Any function is a contingent reality, something that not only could have been otherwise but (more interestingly) which could still be otherwise. A technics of cognition then beckons, in which an understanding of the principles of the functioning offers at least the possibility of engineering new functions in the same way that understanding the function of airflow, shape and lifting force offered the possibility of the new function of mechanical flight, resulting in the nightmare of air warfare amongst other things. A technics of cognition can produce nothing other than the contingent facts of scientific knowledge, which is in no way to demean the sheer power of these facts in the practical reality of living. ’Thought’, however, produces necessity, the very idea of necessity as well as the only instantiations of necessity and in so doing produces the very concept of the contingent, the necessity of which is entirely and only a thought. The creation of thought is the creation of necessity – and nothing besides.

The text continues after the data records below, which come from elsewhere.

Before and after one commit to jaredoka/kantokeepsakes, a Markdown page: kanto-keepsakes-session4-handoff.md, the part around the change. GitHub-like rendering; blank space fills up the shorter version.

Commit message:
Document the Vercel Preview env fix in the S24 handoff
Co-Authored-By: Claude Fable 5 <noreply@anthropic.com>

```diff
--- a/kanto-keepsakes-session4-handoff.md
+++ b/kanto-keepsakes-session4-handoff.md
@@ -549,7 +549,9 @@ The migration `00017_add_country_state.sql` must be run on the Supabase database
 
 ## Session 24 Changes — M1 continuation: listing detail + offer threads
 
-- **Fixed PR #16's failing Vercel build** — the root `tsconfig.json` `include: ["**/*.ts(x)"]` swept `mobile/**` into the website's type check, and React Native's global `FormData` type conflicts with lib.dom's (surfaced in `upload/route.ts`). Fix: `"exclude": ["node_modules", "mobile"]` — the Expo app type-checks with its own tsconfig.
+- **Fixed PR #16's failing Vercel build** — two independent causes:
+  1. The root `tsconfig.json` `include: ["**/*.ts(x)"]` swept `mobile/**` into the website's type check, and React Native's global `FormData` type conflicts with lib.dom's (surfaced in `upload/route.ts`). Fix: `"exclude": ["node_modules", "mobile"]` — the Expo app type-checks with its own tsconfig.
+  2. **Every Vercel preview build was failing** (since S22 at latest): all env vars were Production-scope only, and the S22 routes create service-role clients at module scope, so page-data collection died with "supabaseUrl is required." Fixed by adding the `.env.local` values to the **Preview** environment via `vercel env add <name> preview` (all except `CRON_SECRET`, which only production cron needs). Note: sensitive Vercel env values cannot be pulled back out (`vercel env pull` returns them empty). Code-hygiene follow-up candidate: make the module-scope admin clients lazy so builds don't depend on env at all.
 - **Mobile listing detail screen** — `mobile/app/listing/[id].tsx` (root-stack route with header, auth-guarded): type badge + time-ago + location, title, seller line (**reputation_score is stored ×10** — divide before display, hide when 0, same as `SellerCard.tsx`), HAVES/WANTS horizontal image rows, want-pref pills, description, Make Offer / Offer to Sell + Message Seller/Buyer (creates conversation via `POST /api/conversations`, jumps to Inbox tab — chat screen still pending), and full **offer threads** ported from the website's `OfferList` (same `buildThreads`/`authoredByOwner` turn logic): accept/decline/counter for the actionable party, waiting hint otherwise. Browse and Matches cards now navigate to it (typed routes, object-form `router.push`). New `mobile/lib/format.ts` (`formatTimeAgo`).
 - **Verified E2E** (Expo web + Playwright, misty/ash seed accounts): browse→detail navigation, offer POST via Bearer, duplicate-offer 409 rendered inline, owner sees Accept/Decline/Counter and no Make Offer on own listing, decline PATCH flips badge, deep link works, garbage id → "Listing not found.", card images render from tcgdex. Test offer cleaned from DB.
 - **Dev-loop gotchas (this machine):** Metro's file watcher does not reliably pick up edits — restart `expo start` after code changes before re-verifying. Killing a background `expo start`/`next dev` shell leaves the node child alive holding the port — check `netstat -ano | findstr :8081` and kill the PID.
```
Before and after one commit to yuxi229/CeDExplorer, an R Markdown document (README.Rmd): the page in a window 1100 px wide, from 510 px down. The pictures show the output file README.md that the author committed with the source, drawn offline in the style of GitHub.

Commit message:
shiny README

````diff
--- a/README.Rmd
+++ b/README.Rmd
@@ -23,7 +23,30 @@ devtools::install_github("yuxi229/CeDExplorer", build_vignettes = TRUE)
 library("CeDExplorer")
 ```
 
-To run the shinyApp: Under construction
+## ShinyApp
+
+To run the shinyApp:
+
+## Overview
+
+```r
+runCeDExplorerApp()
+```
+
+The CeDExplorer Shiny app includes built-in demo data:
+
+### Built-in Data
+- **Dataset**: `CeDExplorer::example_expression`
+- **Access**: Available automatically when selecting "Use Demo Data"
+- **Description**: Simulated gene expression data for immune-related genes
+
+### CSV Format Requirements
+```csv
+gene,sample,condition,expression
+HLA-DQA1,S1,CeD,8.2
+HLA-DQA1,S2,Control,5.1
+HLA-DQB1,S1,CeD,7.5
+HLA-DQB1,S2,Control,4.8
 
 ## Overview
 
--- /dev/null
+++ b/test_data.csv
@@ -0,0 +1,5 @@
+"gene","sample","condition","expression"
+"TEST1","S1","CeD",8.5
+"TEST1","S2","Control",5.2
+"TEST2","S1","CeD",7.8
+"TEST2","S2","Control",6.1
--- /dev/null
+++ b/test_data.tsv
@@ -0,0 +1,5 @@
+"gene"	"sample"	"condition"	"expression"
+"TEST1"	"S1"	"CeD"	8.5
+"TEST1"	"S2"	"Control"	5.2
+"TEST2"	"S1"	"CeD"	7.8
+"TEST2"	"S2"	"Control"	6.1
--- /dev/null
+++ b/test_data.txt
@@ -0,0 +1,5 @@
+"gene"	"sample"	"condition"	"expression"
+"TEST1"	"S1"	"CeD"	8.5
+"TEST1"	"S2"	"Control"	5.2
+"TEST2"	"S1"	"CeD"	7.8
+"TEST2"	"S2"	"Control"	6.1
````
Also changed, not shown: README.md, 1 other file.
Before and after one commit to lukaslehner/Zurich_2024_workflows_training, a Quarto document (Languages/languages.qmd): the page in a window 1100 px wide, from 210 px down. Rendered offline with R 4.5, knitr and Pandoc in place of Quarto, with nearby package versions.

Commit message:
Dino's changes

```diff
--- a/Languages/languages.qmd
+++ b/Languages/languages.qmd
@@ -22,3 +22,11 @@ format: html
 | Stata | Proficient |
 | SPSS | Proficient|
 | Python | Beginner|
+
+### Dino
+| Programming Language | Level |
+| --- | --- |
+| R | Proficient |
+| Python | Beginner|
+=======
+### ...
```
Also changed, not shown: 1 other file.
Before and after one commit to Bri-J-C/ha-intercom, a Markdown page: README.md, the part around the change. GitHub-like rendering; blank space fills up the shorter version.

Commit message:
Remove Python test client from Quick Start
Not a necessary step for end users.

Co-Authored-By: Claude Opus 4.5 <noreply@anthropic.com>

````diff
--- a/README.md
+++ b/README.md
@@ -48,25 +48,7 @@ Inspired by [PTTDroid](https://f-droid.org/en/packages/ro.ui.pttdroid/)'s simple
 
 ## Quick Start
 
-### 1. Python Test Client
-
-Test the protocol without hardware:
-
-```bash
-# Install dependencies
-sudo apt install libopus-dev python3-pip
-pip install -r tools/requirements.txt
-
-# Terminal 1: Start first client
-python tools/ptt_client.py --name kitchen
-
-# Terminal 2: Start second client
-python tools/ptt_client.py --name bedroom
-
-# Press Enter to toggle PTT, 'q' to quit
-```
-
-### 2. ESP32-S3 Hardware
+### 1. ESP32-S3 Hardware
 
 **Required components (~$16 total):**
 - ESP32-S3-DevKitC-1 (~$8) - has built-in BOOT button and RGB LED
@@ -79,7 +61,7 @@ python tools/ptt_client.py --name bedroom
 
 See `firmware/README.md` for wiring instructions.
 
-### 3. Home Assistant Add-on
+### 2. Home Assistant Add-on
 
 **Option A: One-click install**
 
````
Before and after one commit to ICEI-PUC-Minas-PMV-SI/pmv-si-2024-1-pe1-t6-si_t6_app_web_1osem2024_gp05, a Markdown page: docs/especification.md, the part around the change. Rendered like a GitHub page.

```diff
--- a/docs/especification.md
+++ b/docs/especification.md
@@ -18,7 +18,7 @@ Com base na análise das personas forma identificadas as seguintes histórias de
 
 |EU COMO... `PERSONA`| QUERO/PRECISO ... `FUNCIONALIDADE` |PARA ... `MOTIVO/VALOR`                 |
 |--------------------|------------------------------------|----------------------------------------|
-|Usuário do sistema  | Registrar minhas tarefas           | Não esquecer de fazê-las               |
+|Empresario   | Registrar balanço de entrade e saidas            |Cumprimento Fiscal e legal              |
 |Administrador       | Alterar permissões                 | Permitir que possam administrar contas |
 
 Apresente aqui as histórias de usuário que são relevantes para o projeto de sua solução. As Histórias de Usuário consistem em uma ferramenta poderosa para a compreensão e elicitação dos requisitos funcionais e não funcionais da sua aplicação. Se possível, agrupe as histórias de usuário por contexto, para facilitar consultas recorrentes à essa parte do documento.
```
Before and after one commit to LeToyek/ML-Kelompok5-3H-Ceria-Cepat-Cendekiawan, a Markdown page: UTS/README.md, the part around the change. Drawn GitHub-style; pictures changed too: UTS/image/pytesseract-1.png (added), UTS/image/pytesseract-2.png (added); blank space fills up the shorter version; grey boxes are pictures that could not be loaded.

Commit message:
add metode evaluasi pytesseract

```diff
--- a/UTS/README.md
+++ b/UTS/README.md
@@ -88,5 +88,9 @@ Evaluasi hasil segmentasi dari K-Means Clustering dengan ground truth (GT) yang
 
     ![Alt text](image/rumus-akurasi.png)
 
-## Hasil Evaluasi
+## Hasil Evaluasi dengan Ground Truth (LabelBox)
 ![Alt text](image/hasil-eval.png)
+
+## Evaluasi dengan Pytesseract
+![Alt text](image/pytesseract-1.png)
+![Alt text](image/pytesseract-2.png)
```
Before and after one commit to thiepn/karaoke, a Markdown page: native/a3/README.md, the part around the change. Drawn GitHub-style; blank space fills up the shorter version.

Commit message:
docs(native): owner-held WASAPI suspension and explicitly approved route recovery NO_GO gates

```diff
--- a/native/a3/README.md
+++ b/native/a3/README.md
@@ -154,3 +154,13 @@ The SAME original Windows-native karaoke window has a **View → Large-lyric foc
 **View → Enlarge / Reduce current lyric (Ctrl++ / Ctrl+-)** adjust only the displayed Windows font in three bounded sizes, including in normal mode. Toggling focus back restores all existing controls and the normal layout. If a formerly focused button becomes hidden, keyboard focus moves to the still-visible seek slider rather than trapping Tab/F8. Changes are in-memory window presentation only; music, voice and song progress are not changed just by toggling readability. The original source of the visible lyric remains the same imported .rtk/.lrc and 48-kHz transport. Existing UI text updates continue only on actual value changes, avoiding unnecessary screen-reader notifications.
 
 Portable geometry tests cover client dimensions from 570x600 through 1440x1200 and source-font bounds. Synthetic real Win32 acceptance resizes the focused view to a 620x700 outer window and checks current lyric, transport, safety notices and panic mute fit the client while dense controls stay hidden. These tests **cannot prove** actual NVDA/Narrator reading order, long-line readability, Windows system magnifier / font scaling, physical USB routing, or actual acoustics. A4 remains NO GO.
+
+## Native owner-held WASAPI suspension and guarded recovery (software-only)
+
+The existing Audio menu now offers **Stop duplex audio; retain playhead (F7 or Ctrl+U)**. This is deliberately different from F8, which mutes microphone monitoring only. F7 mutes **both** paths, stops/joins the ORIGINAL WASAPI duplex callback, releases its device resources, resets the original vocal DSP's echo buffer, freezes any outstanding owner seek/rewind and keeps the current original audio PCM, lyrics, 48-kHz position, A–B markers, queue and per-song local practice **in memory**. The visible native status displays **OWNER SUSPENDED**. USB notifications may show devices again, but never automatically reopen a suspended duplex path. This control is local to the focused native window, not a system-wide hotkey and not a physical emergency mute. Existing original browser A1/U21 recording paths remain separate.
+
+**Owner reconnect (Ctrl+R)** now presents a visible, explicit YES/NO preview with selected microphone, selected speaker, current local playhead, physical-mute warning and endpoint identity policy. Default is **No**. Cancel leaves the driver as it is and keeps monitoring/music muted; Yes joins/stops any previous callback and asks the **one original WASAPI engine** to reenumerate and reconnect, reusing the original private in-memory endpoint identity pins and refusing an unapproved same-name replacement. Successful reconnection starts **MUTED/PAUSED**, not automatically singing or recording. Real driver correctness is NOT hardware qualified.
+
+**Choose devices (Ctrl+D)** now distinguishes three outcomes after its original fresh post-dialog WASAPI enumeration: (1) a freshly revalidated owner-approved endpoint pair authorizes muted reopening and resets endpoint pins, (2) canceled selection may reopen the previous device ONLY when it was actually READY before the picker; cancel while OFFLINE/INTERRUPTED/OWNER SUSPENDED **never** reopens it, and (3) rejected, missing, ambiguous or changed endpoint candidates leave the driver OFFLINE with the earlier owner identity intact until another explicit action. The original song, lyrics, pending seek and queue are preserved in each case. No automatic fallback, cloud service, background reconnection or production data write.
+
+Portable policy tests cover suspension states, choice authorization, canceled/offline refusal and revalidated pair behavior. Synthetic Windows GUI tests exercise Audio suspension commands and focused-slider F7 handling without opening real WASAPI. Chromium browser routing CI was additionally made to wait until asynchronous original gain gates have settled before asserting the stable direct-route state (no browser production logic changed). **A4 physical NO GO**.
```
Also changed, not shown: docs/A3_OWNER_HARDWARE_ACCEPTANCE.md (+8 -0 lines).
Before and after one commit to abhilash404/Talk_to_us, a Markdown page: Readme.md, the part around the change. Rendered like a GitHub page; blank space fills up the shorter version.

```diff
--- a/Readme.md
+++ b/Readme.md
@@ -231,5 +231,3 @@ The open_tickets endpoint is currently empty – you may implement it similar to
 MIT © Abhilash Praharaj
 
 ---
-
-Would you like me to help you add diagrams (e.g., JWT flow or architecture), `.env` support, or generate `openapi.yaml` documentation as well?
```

The Kantian is not going to disagree with this account so far. Pure thought produces the form, the necessity of particular connections, but in itself is entirely unproductive. Reason must be conjoined with intuition to form a cognition of the understanding which is of any use, outside of the realm of mathematics in which the pure production of necessity reigns supreme and the constructions of reason have legitimacy and power. It is in the illegitimate application of this power of producing necessity to the realm of the real which produces the irresolvable disputes of metaphysics and forces Kant to establish his court of reason and set the limits to this productive power. It is not ’thought’ in the abstract, then, that produces necessity but rather reason as a particular faculty of cognition. This faculty is only one aspect of cognition, the faculties of understanding, intuition, judgment and the imagination all playing their own role in a kind of ’modular model’ of cognition which needs careful classification and analysis. The Kantian is not going to deny, in effect, that there is a role for the creation of concepts, merely limit such activity to the formal realm of mathematics. Outside of this realm construction is dangerous and liable to produce metaphysics, untestable speculations which are undecidable or ’uninsurable’. The Kantian, in effect, analyses the activity of cognition into the various faculties, establishes the root of the production of necessity within the faculty of reason and then shows both how it goes wrong and how it might be limited productively. Kant insures cognition against the uninsurable losses of the productions of pure reason.
1 Everyman edition, trans J.M.D.Meiklejohn, 1991: 1, henceforth in the text as (1991:n).
2 Heidegger’s name cannot be ignored at this point since this refusal of the presupposition that we ’are already thinking’ is also central to his work.